It is common knowledge that mediation can result in a better possible outcome for both parties during a divorce. During mediation, compromises are made that allow assets to be divided as fairly as possible and with consideration for sentimental attachment and feelings. However, divorce requires the separation and dissolution of a relationship, and some loss must occur.
Mediation explained mathematically
Mediation, like marriage and divorce, is a social interaction. All social interactions are subject to rules, and the rules of mediation have been described mathematically at very high levels. John Nash, the famous mathematician portrayed by Russell Crowe in the movie A Beautiful Mind, devoted his life to the study of profit and loss through social interaction. Nash became famous for modifying the basics of economics, and his work has implications in every social situation.

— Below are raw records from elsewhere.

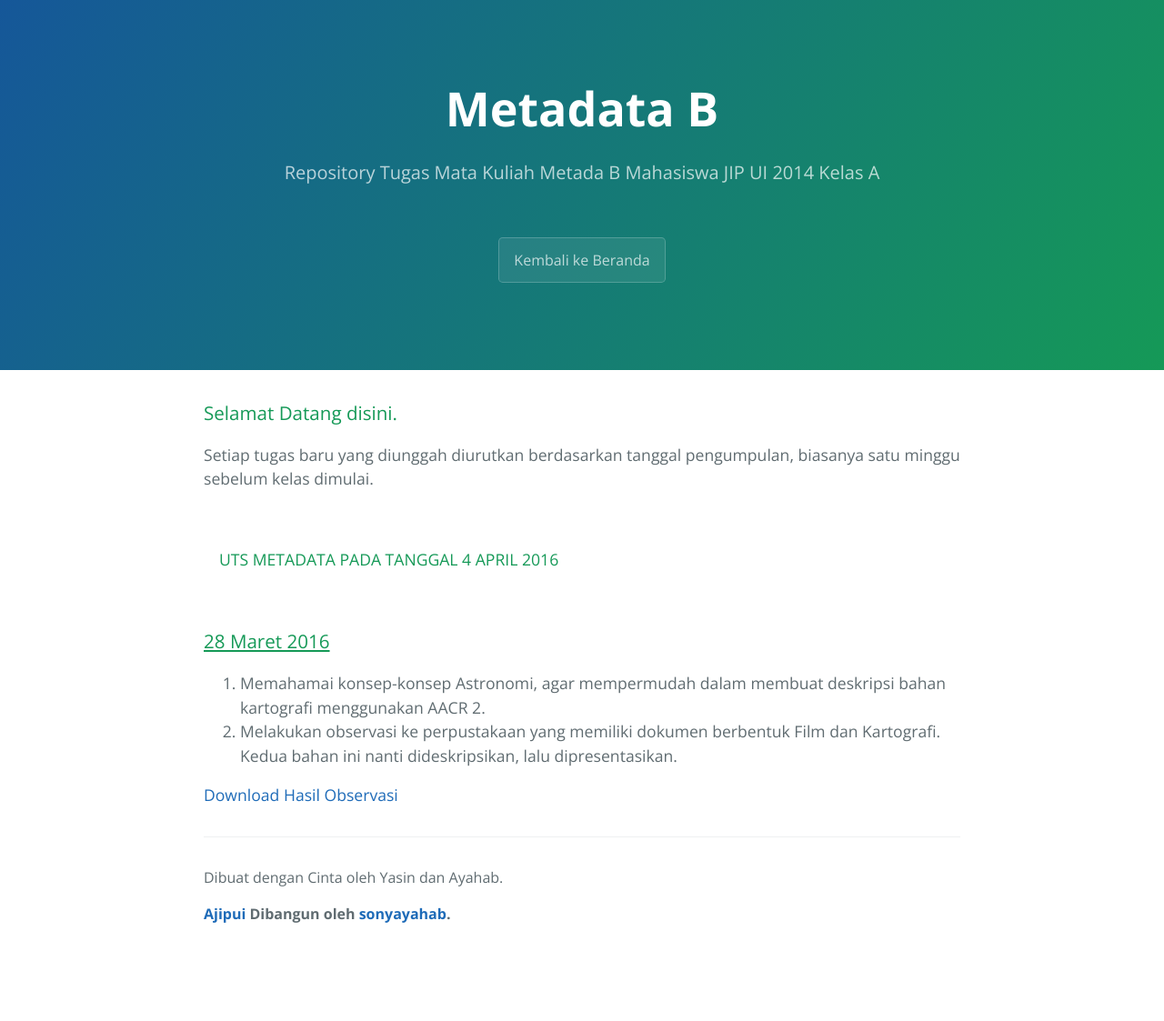
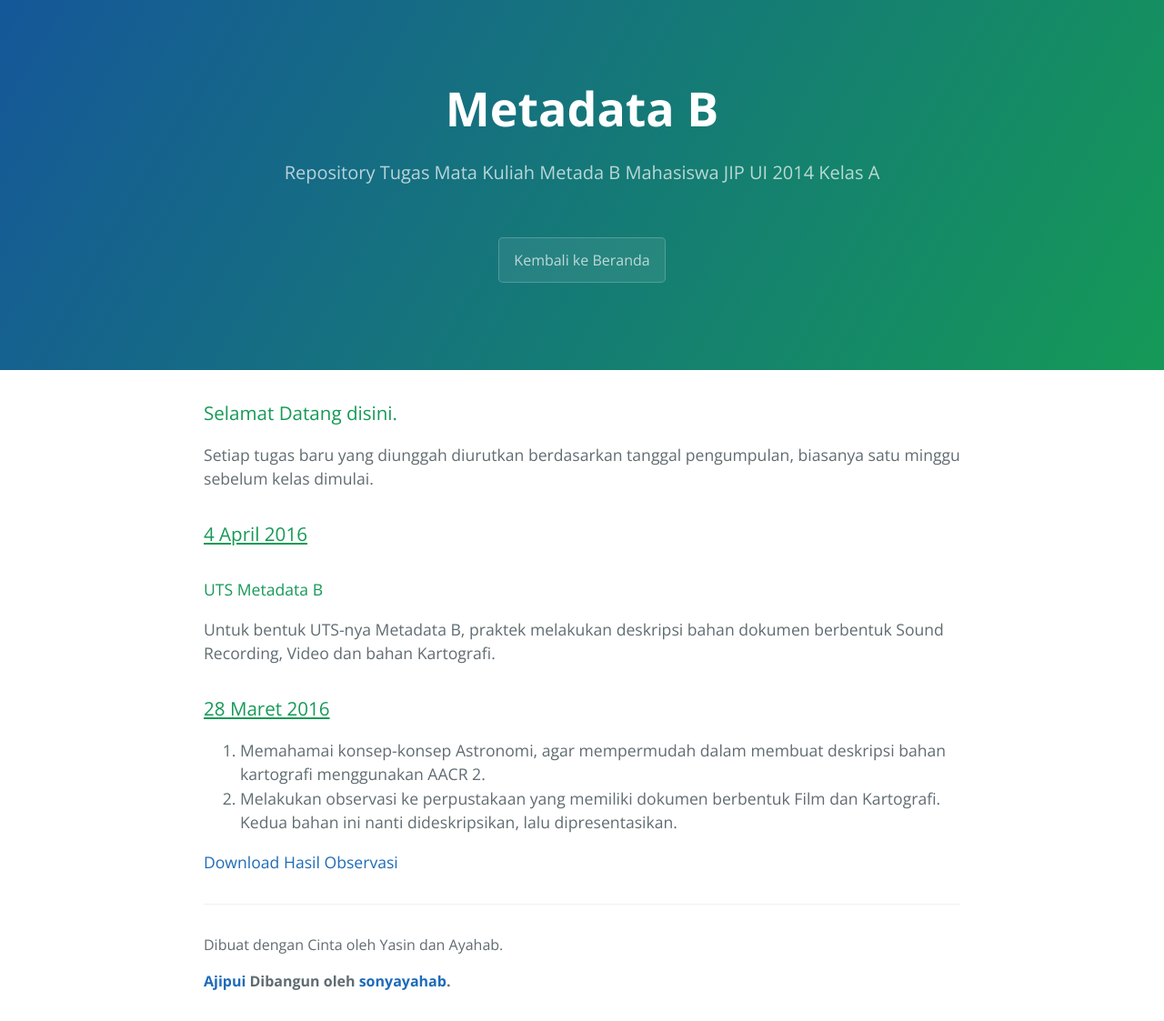
Before and after one commit to sonyayahab/ajipui, a Jekyll site: the page metadatab.html, which Jekyll copies as it is, in a window 1280 px wide. Shown: the whole page at 91% size. Built offline with Jekyll 4.4.1, drawn with Linux system fonts in a browser that asks for light colours; before the commit the page ends 1049 px from its top, so only the background shows below that.

Commit message:
Update metadatab.html

```diff
--- a/metadatab.html
+++ b/metadatab.html
@@ -23,9 +23,11 @@
 
       <p>Setiap tugas baru yang diunggah diurutkan berdasarkan tanggal pengumpulan, biasanya satu minggu sebelum kelas dimulai.</p>
 
-<h4 align="center" class="btn btn-info">UTS METADATA PADA TANGGAL 4 APRIL 2016</h4>
+<h3><a id="designer-templates" class="anchor" href="#designer-templates" aria-hidden="true"><span aria-hidden="true" class="octicon octicon-link"></span></a><u>4 April 2016</u></h3>
+<h4>UTS Metadata B</h4>
+<p>Untuk bentuk UTS-nya Metadata B, praktek melakukan deskripsi bahan dokumen berbentuk Sound Recording, Video dan bahan Kartografi. </p>
+
 <h3><a id="designer-templates" class="anchor" href="#designer-templates" aria-hidden="true"><span aria-hidden="true" class="octicon octicon-link"></span></a><u>28 Maret 2016</u></h3>
-
 <p><ol>
    <li>Memahamai konsep-konsep Astronomi, agar mempermudah dalam membuat deskripsi bahan kartografi menggunakan AACR 2.</li>
    <li>Melakukan observasi ke perpustakaan yang memiliki dokumen berbentuk Film dan Kartografi. Kedua bahan ini nanti dideskripsikan, lalu dipresentasikan.</li>
```
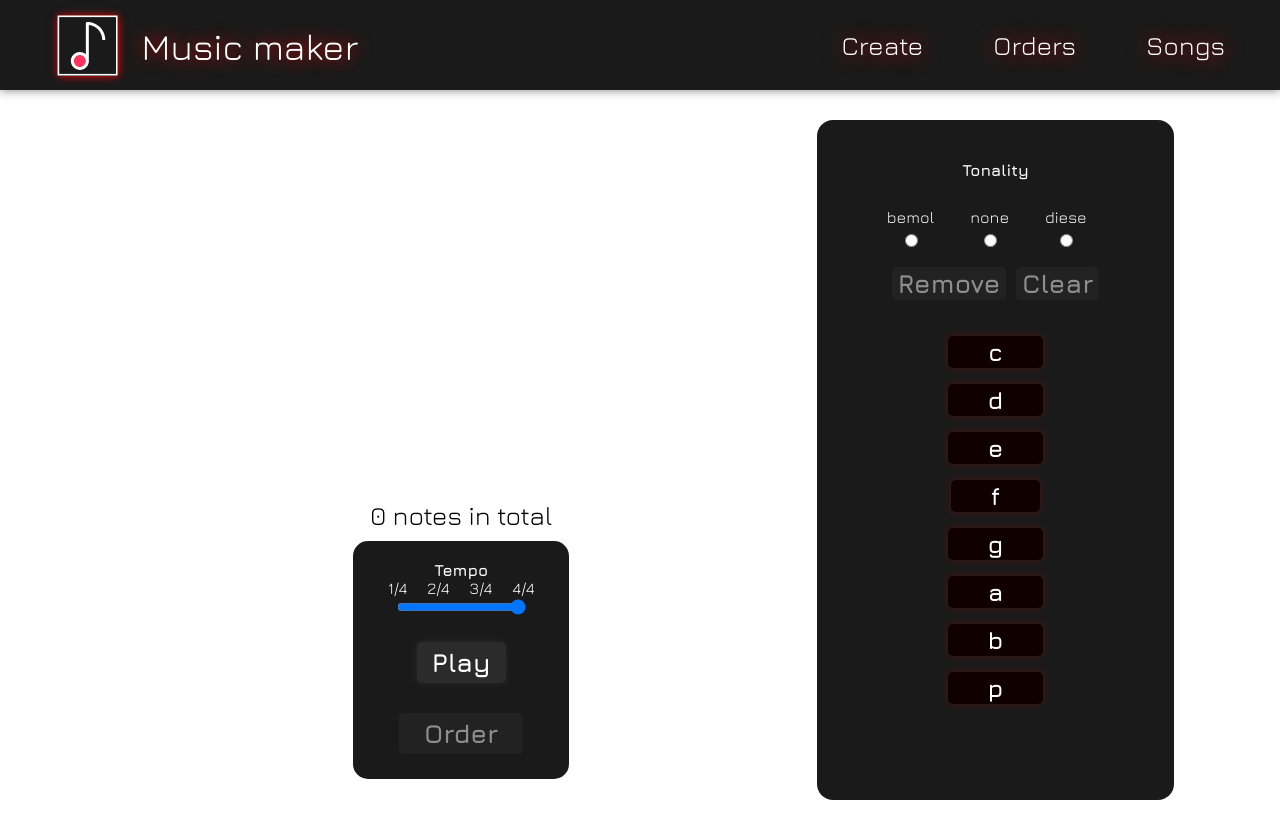
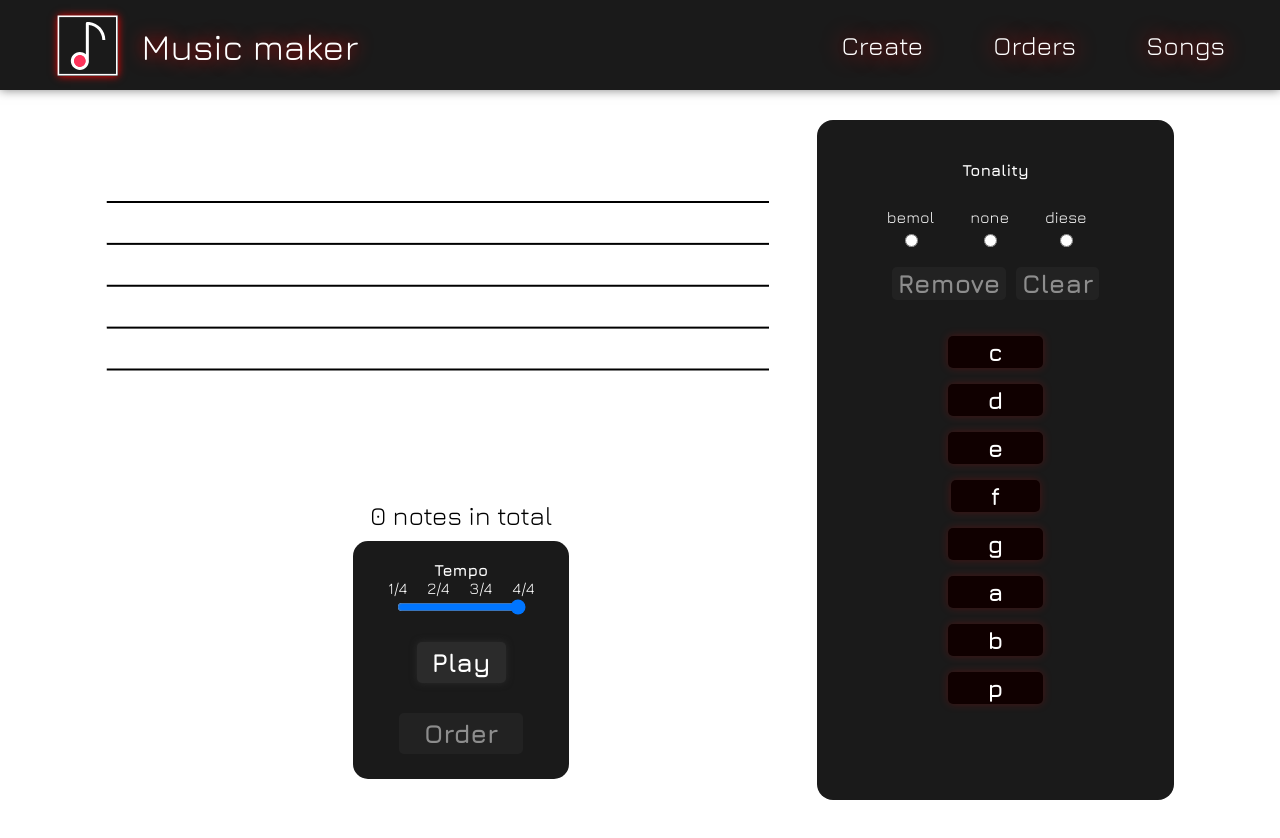
Before and after one commit to BaitemirAsanbaev/builder, a React (Create React App) app: page / in a window 1280 px wide. Shown: the top 838 px of the page. Built offline with nearby package versions, Linux system fonts and the light colour scheme.

Commit message:
fixed sheet bg

```diff
--- a/src/components/Content/NotesPreview/NotesPreview.js
+++ b/src/components/Content/NotesPreview/NotesPreview.js
@@ -1,4 +1,5 @@
 import classes from "./NotesPreview.module.css";
+import sheet from "../../../images/sheet.png";
 import Notes from "../Notes/Notes"
 import Button from "../../UI/Button/Button";
 
@@ -16,10 +17,10 @@ const NotesPreview = ({ notes, playAll, setTempo, startOrdering }) => {
   return (
     <div className={classes.NotesPreview}>
       <div
-        className={classes.sheet}>
+        className={classes.sheet}
+        style={{ backgroundImage: `url(${sheet})` }}>
         {result}
       </div>
-
       <div className={classes.extraPreview}>
         <span className={classes.total}>{notes.length} notes in total</span>
         <div className={classes.tempdiv}>
```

Nash discovered a principle, fittingly called the Nash Equilibrium, which describes a situation in which two opposing sides have committed to a course of action and neither side can independently change its strategy without loss. As long as both parties pursue only their own interests independently, they will always reach a Nash Equilibrium.
The famous mathematician even used a nasty divorce as an example in his paper stating “It would usually pay both parties to compromise, but so long as one refuses to compromise, it is not worth the other party’s while to give way. They become trapped in a Nash equilibrium so that both lose out through the money… and emotional stress… But there is an escape clause; if the parties can communicate and negotiate, they may be able to break out of the dreadful trap.”
If you think that your divorce is beyond mediation, there is still hope. Having an aggressive and experienced Maryland family law attorney on your side can change the outcome of your divorce, and by extension change the rest of your life. Experienced legal help is essential, especially in complex divorces involving multiple properties and financial entanglements. In the end, mediation may not be possible, and that is when you want Peters &Clark, P.A. on your side. Contact us today to schedule a meeting to discuss your case.